Decker, D. J. (1999) Stopping violence: A group model to change men’s abusive attitudes and behaviors, New York: The Haworth Maltreatment and Trauma Press.

Ehrenfeld, R. (1990) Narco terrorism, New York: Basic Books Inc.

Hass, R. (October 17, 1999) “México y EU: Juntos para intervenir,” Mural, p. 4-A.

Hass, R. (1999) El policía con desgano: Estados Unidos después de la Guerra Fría, Washington DC: Brookings Institute.

Hertz, N. (2002) The Silent Takeover: Global Capitalism and the Death of Democracy, New York: Free Press.

International Ecological Economists Academy (

International Monetary Fund  (July 1999) Report mentioning “safe havens and off-shore bank accounts,” Washington DC: Author.

Koym, K. G. (2001 in press; 1998) Programas para estudiantes y empleados en contra dependencias a drogas, alcohol, juegos y codicias. East Bernard, Texas: Advocacy Services Press. 

Koym, K. G. (1994) Linking SAPs & EAPs against drug, alcohol, gambling & greed dependencies. East Bernard, Texas: Advocacy Services Press.

Koym, K. G. (1986) Breaking into nests of sick people: A treatise on exploitation, San Antonio: Advocacy Services Press. (Out of print)

Lula da Silva, L. I. (July 11, 2003) “Fighting terrorism requires us to fight poverty without using arms,” Unpublished official commentary: In Lisbon with Portugal President Jorge Sampaio.

Ogloff, J.R.P. (August 2000) “Two steps forward and one step backward: The law and psychology,” Law and Human Behavior, 24:4, 457-485.

Perkins, J. (2004) Confessions of an economic hit man.

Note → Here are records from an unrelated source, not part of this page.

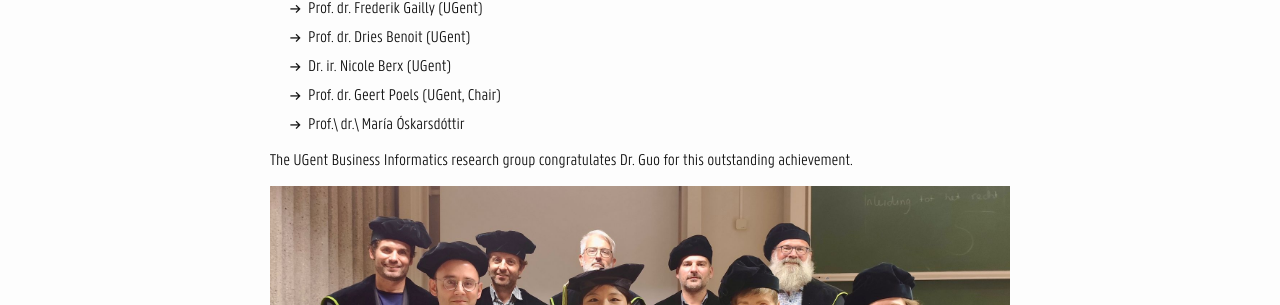
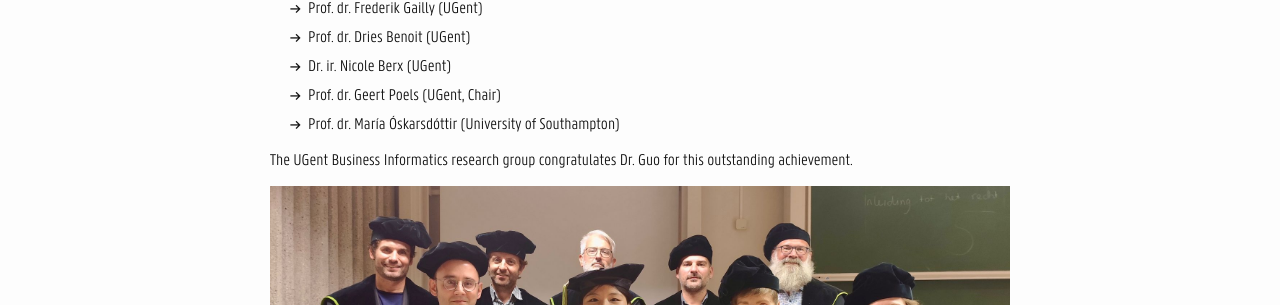
Before and after one commit to UGent-BusinessInformatics/ugent-businessinformatics.github.io, a Jekyll site: the page built from _posts/2026-09-03-phd-yameng-guo.markdown, in a window 1280 px wide. Shown: the part 566-871 px from the top of the page. Built offline with Jekyll 4.4.1, drawn with Linux system fonts in a browser that asks for light colours.

Commit message:
Update affiliation for Prof. dr. María Óskarsdóttir

```diff
--- a/_posts/2026-09-03-phd-yameng-guo.markdown
+++ b/_posts/2026-09-03-phd-yameng-guo.markdown
@@ -20,7 +20,7 @@ From left to right on the picture:
 - Prof. dr. Dries Benoit (UGent)
 - Dr. ir. Nicole Berx (UGent)
 - Prof. dr. Geert Poels (UGent, Chair)
-- Prof.\ dr.\ María Óskarsdóttir
+- Prof. dr. María Óskarsdóttir (University of Southampton)
 
 The UGent Business Informatics research group congratulates Dr. Guo for this outstanding achievement.
 
```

San Francisco: Berrett-Koehler Publishers, Inc.

Potter-Efron, R. T. & Potter-Efron, P. S. (1991) Anger, alcoholism, and addiction: treating anger in a chemical dependency setting, New York: W.W. Norton & Company, Inc.

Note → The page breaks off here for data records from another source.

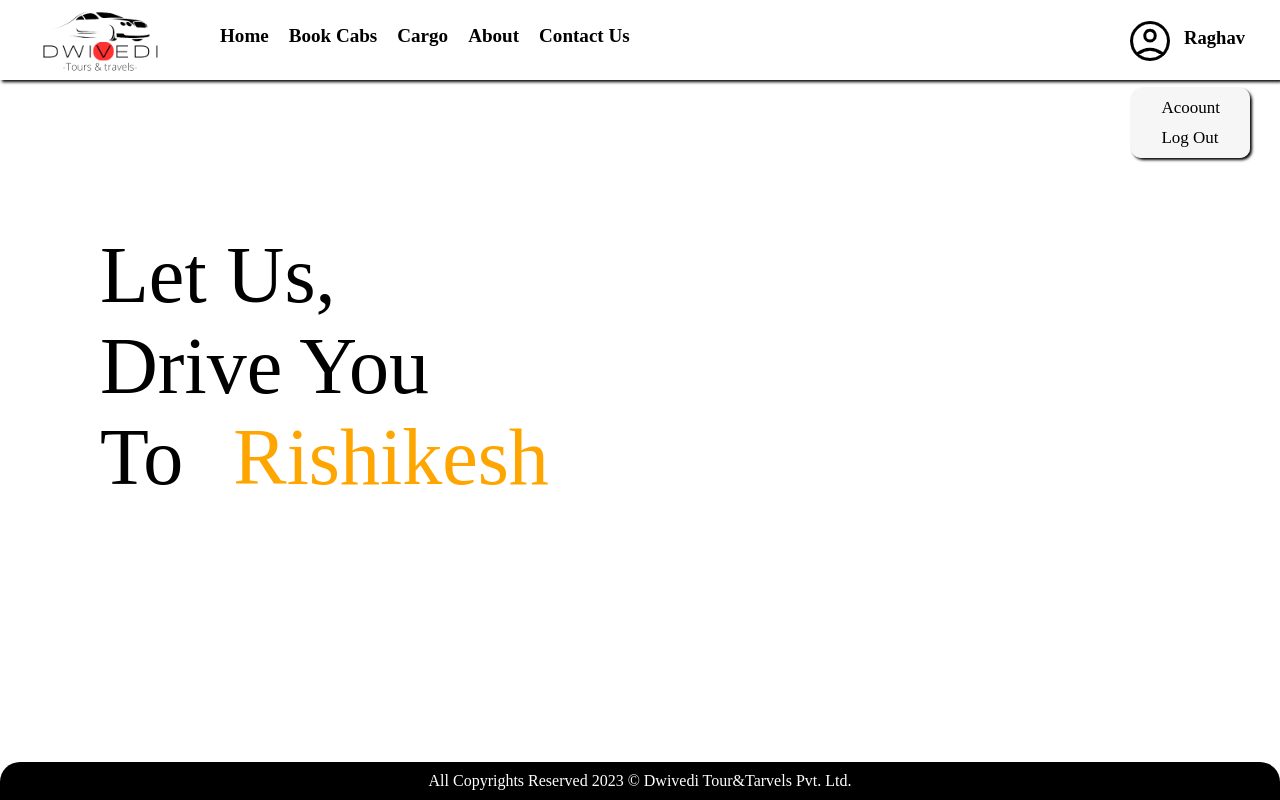
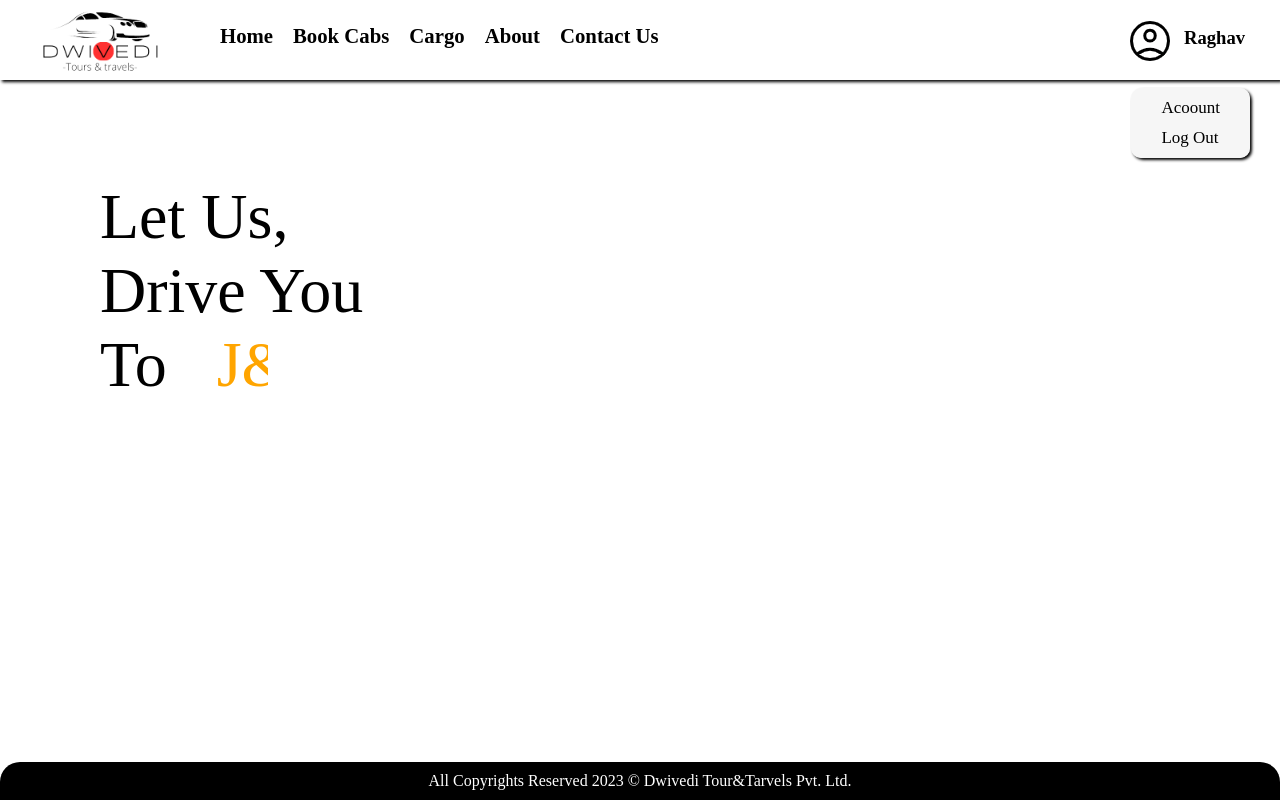
Before and after one commit to vimal20002/Dwivedi_tour-travels, a React (Create React App) app: page / in a window 1280 px wide. Both pictures are taken after a click on the picture 1150 px from the left and 41 px from the top of the page. Built offline with nearby package versions, Linux system fonts and the light colour scheme; a web font is replaced by a local one.

Commit message:
effect init

```diff
--- a/src/components/Effect.jsx
+++ b/src/components/Effect.jsx
@@ -14,8 +14,8 @@ const Effect = () => {
                                 <span>Haridwar</span>
                                 <span>Kasol</span>
                                 <span>Manali</span>
-                                <span>Rishikesh</span>
-                                <span>Amritsar</span>
+                                <span>J&K</span>
+                                <span>Shimla</span>
                             </span>
                     </h1>
                     <p> </p>
--- a/src/components/effect.css
+++ b/src/components/effect.css
@@ -2,13 +2,13 @@
 
 
 .top{
-    position: relative;
+    position: absolute;
     margin-left: 100px;
-    margin-top: 150px;
+    margin-top: 100px;
 }
 
 .top h1 {
-    font-size: 5rem;
+    font-size: 4rem;
     font-weight: 300;
     font-family: 'PT Mono';
 }
@@ -46,7 +46,6 @@ a:focus {
 	color: #555;
     visibility: hidden;
     border-right: 4px solid transparent;
-    max-width: 32rem; /* width of widest string */
 }
 
 /* steps is number of chars-1 */
--- a/src/components/navbar.css
+++ b/src/components/navbar.css
@@ -43,7 +43,7 @@
 }
 .btn{
     margin-top: 25px;
-    font-size: 23px;
+    font-size: 25px;
     font-family: 'Tilt Neon', cursive;
 }
 .right-op{
```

Reid, W. H. (1989) The treatment of psychiatric disorders: Revised for the DSM, New York: Brunner/Mazel.

Reyes Heroles, F. (1999) Memorial del mañana, México DF: Taurus.

Rifkin, J. (2000) Age of access: The New Culture of Hypercapitalism, Where All of Life Is a Paid-For Experience, Washington, D.C.: Tarcher-Putnam Foundation.

Serrano, R. J. (June 14, 2000) “Crusader against drug cartel retires,” Bogotá: Reuters News Service, Houston Chronicle, p 29A.

Serrano, R. J. (October 14, 1999) Mentioned in “Super agente colombiano,” Mural - AFP, p 13-A.

Serrano, R. J. (October 14, 1999) Mentioned in “Preparan traslado de narcos,” Mural - (EFE/NTX), p 13-A.

Stiglitz, J. (September 17, 1999) “Global poverty to climb next century,” Washington, D.C.: Associated Press, News, p 32, World Bank.

U.N. Drug Control Program & Crime Prevention Office (January 2000) “Terrorism, drug abuse, violence, trafficking in human beings, organized crime and money laundering,” Vienna, Austria: Author.

Welch, J. (2001) Jack: Straight from the gut, New York: Warner Brothers.

Return to the Home page/¡ Retorna a la Casa !